Friday 15 August 2008

Pocket monster




This guy's physical and vocal resemblance to an android is, truly, remarkable. But his product seems to rock.


So I saw this yesterday.

I've had a three year old old-for-2005-got-it-cheap mobile phone that I have felt no need to upgrade because it's basic and simple, and doesn't try to pretend to look like a computer, like the current crop of mobile phones do, without doing much, if anything, else. They're trying to chase iPhone's arse, but they've just gotten wider and bigger and have more flashing colours and mimic the physical appearance of the iPhone, but basically all they do is transmit voice and short text information.

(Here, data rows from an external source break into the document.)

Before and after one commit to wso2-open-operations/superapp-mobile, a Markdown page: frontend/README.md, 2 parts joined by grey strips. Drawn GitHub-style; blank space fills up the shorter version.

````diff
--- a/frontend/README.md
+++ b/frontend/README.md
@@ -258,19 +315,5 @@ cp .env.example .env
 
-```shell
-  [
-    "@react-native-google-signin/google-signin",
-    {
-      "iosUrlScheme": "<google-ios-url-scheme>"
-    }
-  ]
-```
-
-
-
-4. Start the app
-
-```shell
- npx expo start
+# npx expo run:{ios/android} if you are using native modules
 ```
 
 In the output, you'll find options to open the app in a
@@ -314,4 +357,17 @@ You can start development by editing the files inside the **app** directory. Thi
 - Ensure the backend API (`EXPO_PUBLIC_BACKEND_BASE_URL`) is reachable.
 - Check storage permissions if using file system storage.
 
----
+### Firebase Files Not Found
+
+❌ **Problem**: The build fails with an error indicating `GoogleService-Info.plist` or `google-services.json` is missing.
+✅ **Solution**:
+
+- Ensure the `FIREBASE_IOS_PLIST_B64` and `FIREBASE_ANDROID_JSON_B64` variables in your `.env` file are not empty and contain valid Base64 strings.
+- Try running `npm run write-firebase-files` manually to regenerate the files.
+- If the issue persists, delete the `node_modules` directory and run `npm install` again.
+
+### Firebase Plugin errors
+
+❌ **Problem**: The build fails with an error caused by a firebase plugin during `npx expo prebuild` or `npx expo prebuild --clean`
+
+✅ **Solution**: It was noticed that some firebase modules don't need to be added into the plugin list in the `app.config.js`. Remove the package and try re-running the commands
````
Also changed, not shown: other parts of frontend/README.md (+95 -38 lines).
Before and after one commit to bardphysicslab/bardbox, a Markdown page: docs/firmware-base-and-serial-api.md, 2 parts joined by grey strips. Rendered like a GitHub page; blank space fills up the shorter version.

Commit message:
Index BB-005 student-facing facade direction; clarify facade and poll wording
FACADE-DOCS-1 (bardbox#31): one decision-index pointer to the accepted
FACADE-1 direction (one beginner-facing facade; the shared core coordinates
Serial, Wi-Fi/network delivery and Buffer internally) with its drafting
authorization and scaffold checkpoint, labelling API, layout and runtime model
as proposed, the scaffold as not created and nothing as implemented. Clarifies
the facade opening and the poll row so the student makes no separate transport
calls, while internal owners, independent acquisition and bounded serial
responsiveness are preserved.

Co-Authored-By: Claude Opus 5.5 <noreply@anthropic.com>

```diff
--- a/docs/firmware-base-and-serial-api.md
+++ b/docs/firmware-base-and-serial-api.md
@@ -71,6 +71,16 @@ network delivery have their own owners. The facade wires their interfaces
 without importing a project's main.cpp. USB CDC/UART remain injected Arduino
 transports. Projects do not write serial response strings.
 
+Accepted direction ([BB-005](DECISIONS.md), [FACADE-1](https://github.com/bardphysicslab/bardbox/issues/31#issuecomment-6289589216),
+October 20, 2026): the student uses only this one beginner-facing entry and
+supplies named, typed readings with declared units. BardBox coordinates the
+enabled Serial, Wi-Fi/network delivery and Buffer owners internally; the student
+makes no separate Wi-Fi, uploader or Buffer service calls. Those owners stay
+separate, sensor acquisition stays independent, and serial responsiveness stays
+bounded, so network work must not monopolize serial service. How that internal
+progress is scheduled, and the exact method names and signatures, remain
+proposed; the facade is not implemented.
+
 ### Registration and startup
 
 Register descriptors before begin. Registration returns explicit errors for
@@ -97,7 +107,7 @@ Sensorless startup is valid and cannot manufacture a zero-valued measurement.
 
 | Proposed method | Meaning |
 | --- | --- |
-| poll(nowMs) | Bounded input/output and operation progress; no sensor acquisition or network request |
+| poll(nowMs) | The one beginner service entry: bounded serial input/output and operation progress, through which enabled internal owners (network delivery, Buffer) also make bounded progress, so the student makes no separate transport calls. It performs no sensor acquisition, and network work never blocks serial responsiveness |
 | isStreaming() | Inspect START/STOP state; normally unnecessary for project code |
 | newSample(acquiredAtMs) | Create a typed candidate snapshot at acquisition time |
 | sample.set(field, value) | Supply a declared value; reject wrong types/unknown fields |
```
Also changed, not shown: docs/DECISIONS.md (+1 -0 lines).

So far, my reluctance to hook up to an iPhone subscription is twofold: I am living rootlessly at the moment, and currently you have to subscribe for some lengthy period of time to a particular server, and this just doesn't rhyme with the way I live. And secondly, it's not cheap. I hardly ever use my mobile phone. But I use the internet constantly, and I spend hours every day on my laptop. And that's what the iPhone is talking about.

Ultimately, the iPhone is a small device, which is what is great about it, and also its limitation. I can't edit movies on an iPhone, I can't record songs, it's not really feasible to pore over a tiny screen to write anything for much time, without getting a headache. So it is what it is, and its scope as a work tool is limited. But in terms of a constant internet companion, now THAT is something I can understand. Maybe it'll mean I'll get out more!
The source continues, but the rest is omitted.